Following in her father’s footsteps, the majority of Sergio’s metal working techniques, much of them ancient, were obtained through his research when traveling.
“While traveling around the world I always made a point of meeting colleagues,” Sergio says. “It is not a problem if we do not share a common language, I just need to show some of my work for them to invite me in and show me their pieces. Often we end up in their shops doing demonstrations for each other.”
As for Sonia’s travels independent of her family, her ‘Ru’ collection, made using brass, was inspired by a trip to India in 2012.
“It was my third trip there and I went to Rishikesh,” she says. “There I collected rudraksha seeds that are worn with intention to assist with peace of mind. They are very cherished and I started to incorporate them in earrings.”
A previous trip that had an impact on her life at age 18, was a trip to Kenya with the purpose of teaching art in the remote Kunya Village, near Kisumu City.
“What I found, while I was there, was a much more primal need to sustain life,” she says, adding it inspired her to shift her focus. “I founded a daycare center there for twelve of the most malnourished children in the neighborhood.

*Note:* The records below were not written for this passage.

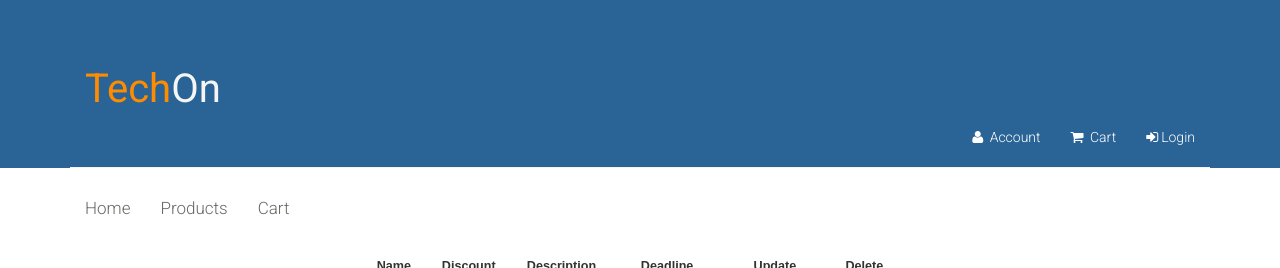
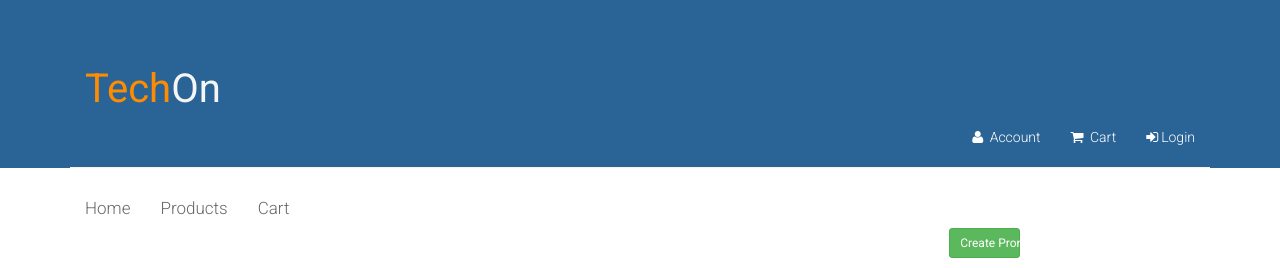
Before and after one commit to alex-pt01/Technologies-and-Web-Programming-proj.1, a Django app: page /promotionsManagement/ in a window 1280 px wide. Shown: the top 268 px of the page. Run offline with Django 3.2, Linux system fonts and the light colour scheme; data comes from the database, SQL or seed files in the repository; lists and menus that the app fills with data are empty.

Commit message:
Added Create Buttons

```diff
--- a/webproj/app/templates/productsManagement.html
+++ b/webproj/app/templates/productsManagement.html
@@ -45,7 +45,8 @@
 	<section ><!--form-->
         <div class="row">
 				<div class="col-sm-8 col-sm-offset-2" >
-
+                <a class="btn btn-sm btn-success col-sm-1 " style="  margin-right:5%;
+                    float:right"  href="{% url 'createProduct' %}" > Create Product </a>
                 <table class="styled-table">
                 <tr>
                     <th>Name</th>
--- a/webproj/app/templates/promotionsManagement.html
+++ b/webproj/app/templates/promotionsManagement.html
@@ -41,7 +41,9 @@
 	<section ><!--form-->
         <div class="row">
 				<div class="col-sm-8 col-sm-offset-2" >
-
+                <a class="btn btn-sm btn-success col-sm-1 " style="  margin-right:5%;
+                    float:right"  href="{% url 'createPromotion' %}" > Create Promotion </a>
+                <br><br>
                 <table class="styled-table">
                 <tr>
                     <th>Name</th>
```
Also changed, not shown: webproj/app/templates/productInfo.html (line endings or trailing spaces).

It is still running and growing.”
Sonia received high recognition for her work.
“I was awarded, for my work in Kenya, a peace ambassador pledge from the Dalai Lama,” she says.
Currently in the process of obtaining her Master Gardener certification, she will soon add that accomplishment into the mix to round out her passions.
“I am almost unstoppable when it comes to creativity through jewelry or through other things,” Sonia says. “I need to work with my hands – that is part of the reason why I garden.”
Also in this Issue:
- Sonia and Sergio Lub: A Family Love Affair with Copper
- Hand Stamped Copper Cards And Jewelry Express Forever Sentiments
- Getty Acquires Rare Gilt-Bronze Pieces
- Celtic Lure in Bronze
- Continuing America’s Watchmaking Legacy at RGM